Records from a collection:
□ □ □ □ □

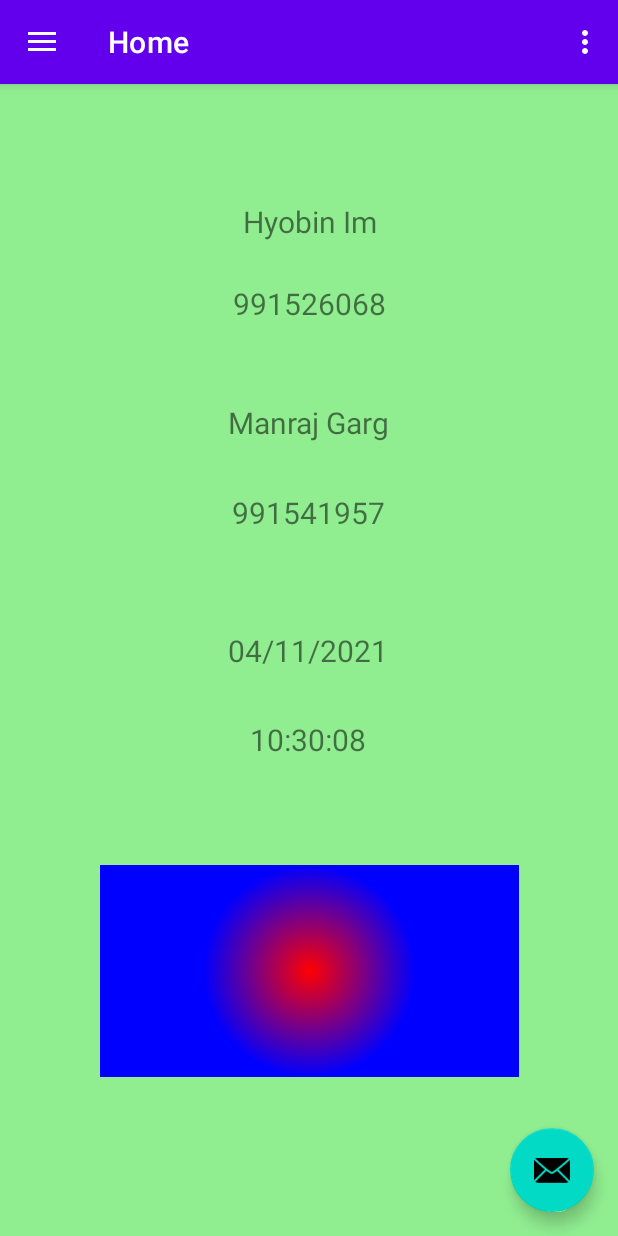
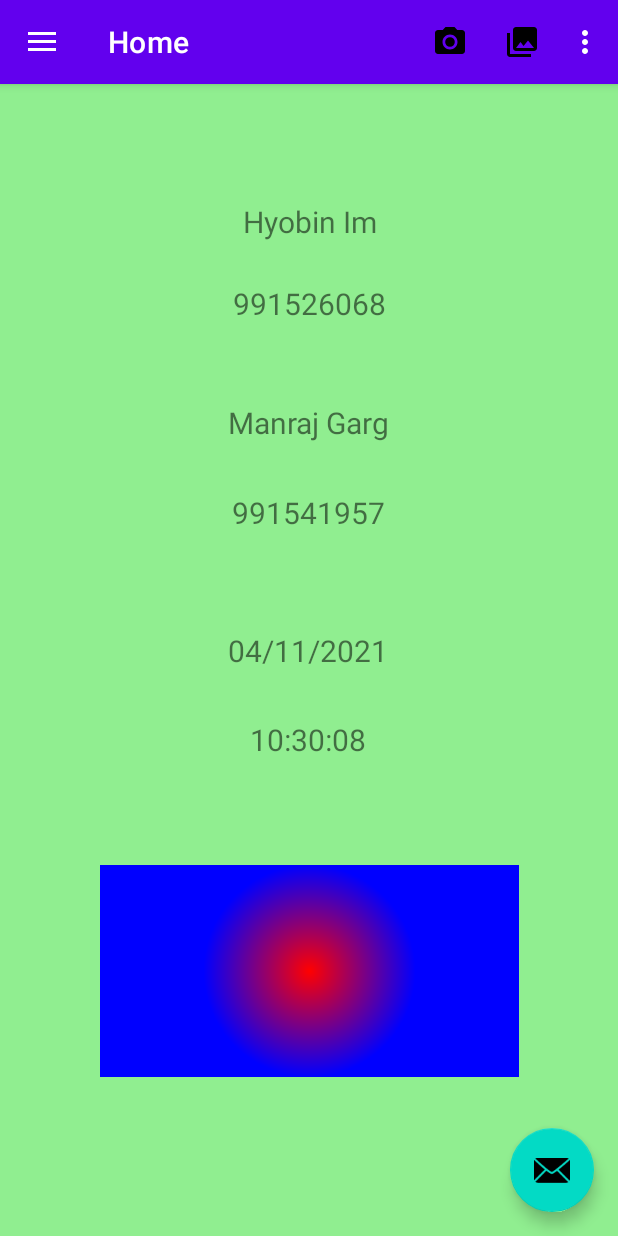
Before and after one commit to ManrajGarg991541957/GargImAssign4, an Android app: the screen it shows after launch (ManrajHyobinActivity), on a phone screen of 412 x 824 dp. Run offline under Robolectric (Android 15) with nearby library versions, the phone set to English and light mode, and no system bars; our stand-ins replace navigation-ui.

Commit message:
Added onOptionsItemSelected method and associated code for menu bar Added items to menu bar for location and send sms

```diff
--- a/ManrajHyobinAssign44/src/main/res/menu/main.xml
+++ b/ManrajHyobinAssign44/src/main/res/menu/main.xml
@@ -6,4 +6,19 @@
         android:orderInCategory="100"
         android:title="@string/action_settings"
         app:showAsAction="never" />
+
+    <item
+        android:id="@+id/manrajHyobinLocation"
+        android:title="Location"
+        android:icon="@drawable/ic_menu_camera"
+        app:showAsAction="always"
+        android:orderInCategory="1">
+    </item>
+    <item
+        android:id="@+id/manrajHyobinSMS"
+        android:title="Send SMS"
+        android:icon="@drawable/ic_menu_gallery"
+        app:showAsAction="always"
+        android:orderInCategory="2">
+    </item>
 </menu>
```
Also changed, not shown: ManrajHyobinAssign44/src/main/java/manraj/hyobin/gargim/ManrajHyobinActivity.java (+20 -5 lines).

□ □ □ □ □

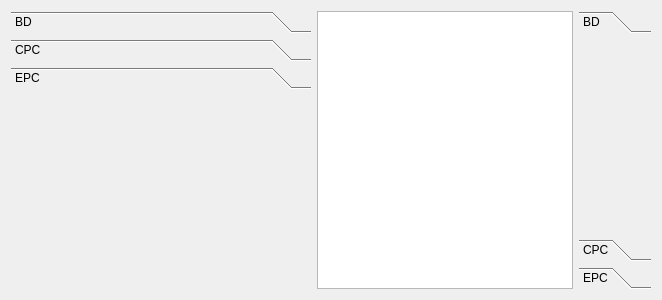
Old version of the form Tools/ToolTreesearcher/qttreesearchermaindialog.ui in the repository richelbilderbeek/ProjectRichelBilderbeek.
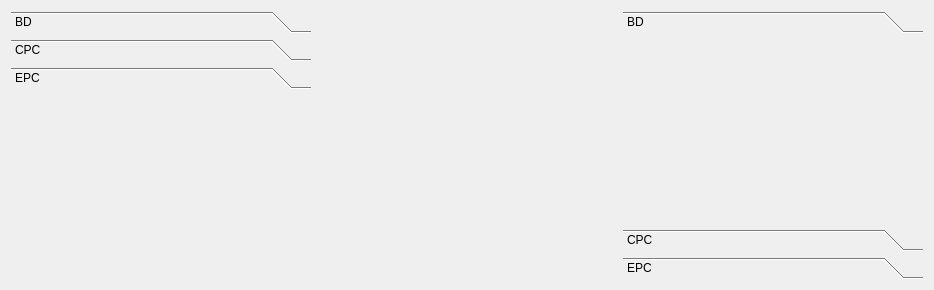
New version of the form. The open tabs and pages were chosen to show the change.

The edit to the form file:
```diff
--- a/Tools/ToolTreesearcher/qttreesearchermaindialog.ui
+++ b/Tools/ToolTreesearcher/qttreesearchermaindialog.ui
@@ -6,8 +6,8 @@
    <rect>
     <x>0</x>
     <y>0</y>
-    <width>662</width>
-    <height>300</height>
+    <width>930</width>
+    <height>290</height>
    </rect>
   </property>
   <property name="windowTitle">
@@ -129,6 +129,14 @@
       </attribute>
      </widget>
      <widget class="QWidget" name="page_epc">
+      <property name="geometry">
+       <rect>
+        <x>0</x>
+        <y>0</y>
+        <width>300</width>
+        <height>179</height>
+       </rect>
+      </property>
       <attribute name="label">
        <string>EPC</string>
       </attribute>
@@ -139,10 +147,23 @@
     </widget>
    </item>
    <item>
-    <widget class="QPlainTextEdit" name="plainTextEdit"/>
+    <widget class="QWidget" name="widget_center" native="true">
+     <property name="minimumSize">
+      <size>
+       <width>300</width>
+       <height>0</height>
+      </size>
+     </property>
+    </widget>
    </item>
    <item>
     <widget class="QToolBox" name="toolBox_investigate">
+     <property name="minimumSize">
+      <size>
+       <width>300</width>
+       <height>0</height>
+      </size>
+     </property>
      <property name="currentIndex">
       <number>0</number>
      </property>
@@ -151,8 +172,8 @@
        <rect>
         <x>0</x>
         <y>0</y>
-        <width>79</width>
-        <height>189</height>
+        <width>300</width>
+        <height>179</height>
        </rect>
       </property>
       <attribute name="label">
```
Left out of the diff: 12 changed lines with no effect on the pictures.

□ □ □ □ □

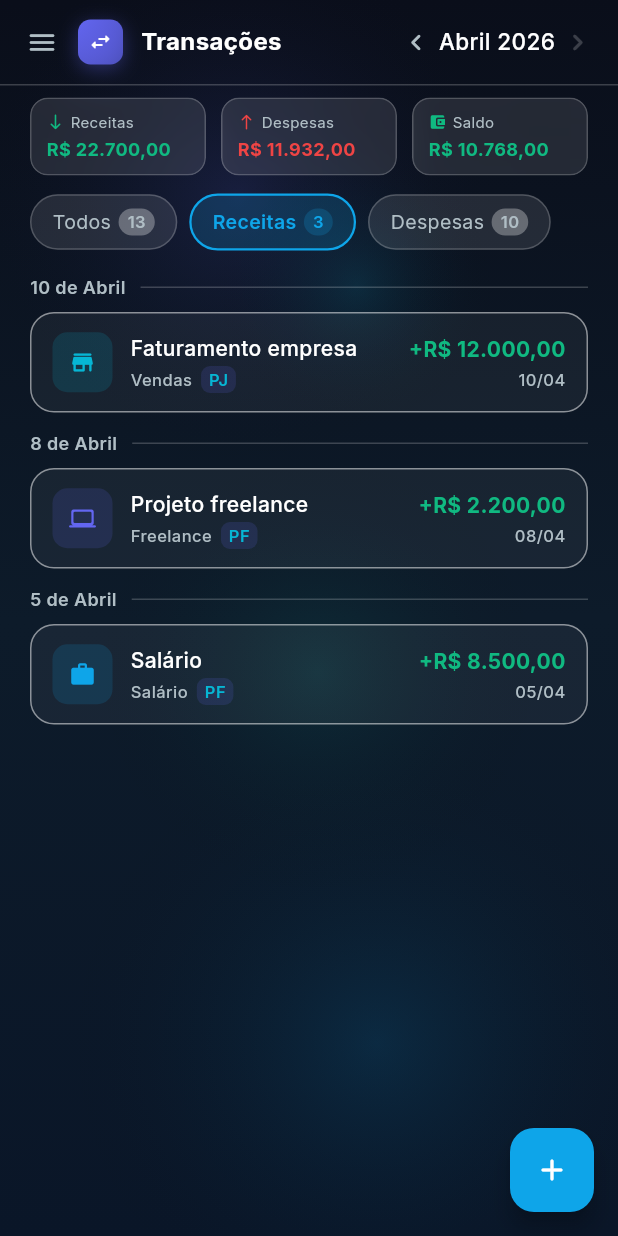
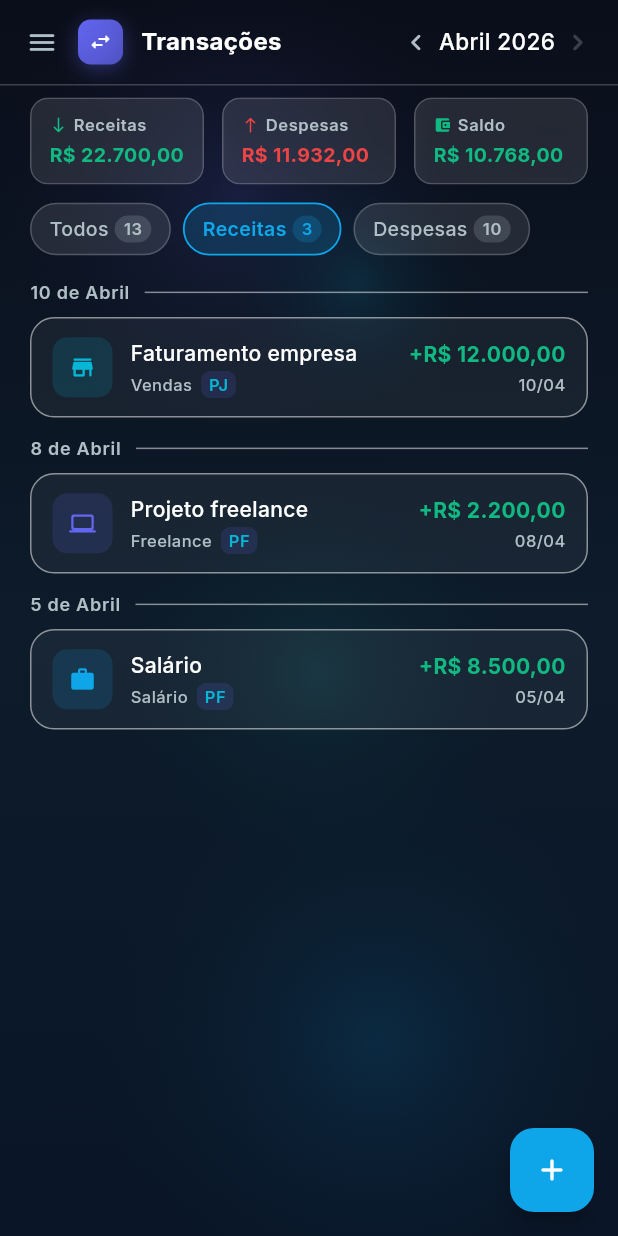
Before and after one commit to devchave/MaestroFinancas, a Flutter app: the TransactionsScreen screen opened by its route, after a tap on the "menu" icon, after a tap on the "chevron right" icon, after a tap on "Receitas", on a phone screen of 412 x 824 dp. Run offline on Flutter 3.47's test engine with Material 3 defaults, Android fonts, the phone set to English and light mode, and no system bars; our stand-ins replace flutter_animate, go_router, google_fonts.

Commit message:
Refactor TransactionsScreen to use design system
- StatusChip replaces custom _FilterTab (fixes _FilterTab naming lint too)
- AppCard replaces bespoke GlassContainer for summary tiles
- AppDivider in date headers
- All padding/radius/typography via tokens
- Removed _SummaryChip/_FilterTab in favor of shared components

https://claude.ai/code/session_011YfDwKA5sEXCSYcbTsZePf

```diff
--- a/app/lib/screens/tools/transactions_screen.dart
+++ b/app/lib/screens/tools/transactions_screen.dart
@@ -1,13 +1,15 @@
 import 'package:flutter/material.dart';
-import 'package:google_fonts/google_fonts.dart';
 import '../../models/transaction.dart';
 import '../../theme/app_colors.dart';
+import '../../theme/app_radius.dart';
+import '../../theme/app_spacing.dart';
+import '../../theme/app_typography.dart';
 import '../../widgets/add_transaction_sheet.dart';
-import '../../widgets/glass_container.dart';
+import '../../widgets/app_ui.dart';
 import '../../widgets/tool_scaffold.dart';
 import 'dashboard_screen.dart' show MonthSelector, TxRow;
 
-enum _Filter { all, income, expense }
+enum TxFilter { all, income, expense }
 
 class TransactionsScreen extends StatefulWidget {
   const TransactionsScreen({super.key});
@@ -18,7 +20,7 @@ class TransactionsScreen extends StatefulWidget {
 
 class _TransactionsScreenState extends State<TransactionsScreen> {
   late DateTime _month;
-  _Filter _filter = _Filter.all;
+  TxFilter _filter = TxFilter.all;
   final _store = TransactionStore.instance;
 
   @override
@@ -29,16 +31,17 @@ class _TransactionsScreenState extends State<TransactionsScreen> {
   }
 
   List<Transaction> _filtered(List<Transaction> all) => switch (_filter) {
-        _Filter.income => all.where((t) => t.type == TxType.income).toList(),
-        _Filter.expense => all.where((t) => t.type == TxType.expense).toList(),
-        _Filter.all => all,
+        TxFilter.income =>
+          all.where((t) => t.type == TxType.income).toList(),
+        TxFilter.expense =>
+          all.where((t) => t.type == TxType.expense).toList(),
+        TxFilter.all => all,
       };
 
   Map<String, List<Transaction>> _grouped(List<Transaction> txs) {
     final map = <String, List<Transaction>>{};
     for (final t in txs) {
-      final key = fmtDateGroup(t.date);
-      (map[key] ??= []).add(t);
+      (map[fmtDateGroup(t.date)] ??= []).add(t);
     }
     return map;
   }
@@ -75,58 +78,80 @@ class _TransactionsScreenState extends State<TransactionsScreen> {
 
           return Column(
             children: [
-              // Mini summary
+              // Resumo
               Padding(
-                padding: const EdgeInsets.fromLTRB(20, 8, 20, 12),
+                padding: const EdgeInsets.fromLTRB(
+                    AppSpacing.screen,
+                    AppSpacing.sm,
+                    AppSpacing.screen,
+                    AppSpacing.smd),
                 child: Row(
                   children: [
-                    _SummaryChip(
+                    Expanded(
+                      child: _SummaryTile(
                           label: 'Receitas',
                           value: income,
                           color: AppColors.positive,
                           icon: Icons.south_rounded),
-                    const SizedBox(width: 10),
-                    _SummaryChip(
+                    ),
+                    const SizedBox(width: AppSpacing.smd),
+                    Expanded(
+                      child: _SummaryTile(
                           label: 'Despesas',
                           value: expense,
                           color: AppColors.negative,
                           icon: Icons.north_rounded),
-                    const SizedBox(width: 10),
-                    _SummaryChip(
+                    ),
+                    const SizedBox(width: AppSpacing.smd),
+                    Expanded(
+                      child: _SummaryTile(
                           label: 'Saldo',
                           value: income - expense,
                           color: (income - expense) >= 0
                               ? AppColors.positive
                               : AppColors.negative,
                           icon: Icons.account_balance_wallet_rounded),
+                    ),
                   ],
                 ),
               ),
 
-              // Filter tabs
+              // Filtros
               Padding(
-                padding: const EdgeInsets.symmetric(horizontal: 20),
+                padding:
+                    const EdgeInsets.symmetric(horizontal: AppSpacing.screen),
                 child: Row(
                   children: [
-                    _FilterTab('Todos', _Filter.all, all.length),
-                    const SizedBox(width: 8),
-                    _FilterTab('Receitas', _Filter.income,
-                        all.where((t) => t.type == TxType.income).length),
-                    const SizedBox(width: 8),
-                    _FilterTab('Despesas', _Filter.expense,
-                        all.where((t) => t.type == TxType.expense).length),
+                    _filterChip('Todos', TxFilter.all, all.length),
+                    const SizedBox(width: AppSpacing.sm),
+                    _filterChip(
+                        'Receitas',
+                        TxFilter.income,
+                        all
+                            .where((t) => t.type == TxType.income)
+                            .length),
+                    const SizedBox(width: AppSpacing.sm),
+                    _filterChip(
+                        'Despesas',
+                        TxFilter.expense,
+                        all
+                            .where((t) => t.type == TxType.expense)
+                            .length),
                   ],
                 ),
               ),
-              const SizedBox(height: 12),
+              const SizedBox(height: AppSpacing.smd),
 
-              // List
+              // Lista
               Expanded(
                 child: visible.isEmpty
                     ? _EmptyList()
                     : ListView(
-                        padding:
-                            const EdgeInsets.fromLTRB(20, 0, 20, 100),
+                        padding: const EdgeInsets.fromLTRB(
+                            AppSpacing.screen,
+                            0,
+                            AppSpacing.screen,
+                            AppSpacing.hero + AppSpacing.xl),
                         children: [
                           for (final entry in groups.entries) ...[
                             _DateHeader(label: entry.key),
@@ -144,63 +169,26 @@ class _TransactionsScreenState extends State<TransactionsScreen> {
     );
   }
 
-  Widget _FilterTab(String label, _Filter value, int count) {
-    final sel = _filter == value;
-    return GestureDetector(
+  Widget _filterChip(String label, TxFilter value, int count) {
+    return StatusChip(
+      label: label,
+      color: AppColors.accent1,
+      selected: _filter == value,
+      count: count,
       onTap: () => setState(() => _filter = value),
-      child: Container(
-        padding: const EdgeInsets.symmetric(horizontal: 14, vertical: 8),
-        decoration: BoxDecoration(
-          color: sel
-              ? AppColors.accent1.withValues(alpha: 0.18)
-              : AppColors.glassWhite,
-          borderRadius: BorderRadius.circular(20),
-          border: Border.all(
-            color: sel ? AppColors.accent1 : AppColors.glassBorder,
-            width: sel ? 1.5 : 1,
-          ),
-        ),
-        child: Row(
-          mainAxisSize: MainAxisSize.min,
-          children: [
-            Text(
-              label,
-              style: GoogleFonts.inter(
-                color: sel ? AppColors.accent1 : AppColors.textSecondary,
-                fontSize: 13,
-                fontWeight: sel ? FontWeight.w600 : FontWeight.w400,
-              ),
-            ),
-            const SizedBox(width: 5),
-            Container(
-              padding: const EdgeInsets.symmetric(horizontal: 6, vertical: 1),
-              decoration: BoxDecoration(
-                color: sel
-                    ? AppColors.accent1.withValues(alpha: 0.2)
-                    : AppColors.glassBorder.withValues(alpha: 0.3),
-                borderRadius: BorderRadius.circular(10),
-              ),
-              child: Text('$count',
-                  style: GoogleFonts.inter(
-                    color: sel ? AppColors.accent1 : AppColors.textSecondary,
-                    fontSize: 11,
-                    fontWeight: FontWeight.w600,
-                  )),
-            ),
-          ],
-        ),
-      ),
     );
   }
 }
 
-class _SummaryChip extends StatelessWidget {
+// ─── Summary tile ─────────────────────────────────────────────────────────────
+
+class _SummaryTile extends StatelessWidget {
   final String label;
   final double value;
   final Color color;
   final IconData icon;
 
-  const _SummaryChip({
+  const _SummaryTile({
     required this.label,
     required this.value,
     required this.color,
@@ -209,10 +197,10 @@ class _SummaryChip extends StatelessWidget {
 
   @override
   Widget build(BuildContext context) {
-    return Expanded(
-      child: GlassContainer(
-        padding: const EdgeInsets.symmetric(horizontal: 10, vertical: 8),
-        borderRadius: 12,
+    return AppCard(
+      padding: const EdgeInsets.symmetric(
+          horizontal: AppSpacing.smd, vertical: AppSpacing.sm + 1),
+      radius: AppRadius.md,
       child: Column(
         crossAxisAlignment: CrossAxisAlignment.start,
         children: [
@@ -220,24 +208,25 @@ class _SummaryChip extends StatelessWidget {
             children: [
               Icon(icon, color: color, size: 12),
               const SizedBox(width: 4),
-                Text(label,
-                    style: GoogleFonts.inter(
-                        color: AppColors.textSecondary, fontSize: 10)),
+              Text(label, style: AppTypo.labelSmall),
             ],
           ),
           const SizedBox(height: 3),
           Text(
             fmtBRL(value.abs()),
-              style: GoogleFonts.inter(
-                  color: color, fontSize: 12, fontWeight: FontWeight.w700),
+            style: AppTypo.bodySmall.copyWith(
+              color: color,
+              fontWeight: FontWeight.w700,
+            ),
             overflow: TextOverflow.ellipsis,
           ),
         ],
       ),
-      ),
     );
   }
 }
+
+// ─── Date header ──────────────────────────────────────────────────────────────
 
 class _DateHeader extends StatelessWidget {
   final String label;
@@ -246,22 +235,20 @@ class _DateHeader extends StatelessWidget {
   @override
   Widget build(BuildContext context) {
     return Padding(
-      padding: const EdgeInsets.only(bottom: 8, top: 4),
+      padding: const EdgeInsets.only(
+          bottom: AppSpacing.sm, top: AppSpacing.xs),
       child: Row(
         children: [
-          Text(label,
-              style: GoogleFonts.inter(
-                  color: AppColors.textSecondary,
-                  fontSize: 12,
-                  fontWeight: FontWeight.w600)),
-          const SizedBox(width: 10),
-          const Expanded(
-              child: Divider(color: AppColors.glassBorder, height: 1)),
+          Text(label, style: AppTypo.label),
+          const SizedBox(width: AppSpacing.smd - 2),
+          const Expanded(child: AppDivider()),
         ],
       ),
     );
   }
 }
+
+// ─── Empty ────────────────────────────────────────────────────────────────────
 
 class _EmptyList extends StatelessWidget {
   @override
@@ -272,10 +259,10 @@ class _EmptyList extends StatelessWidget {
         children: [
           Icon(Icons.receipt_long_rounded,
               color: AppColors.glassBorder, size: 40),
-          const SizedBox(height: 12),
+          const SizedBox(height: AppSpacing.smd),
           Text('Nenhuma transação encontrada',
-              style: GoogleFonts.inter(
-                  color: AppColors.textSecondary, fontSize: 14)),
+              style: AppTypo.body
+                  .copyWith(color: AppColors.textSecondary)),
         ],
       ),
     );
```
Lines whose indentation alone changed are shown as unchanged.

□ □ □ □ □

_WORK TO COMPLETE_
Only the lines with the string "return" are wanted; pick them out of the records above and copy them.

_SOLUTION TO THE PROBLEM_
     return map;
           return Column(
-    return GestureDetector(
+    return StatusChip(
-    return Expanded(
+    return AppCard(
     return Padding(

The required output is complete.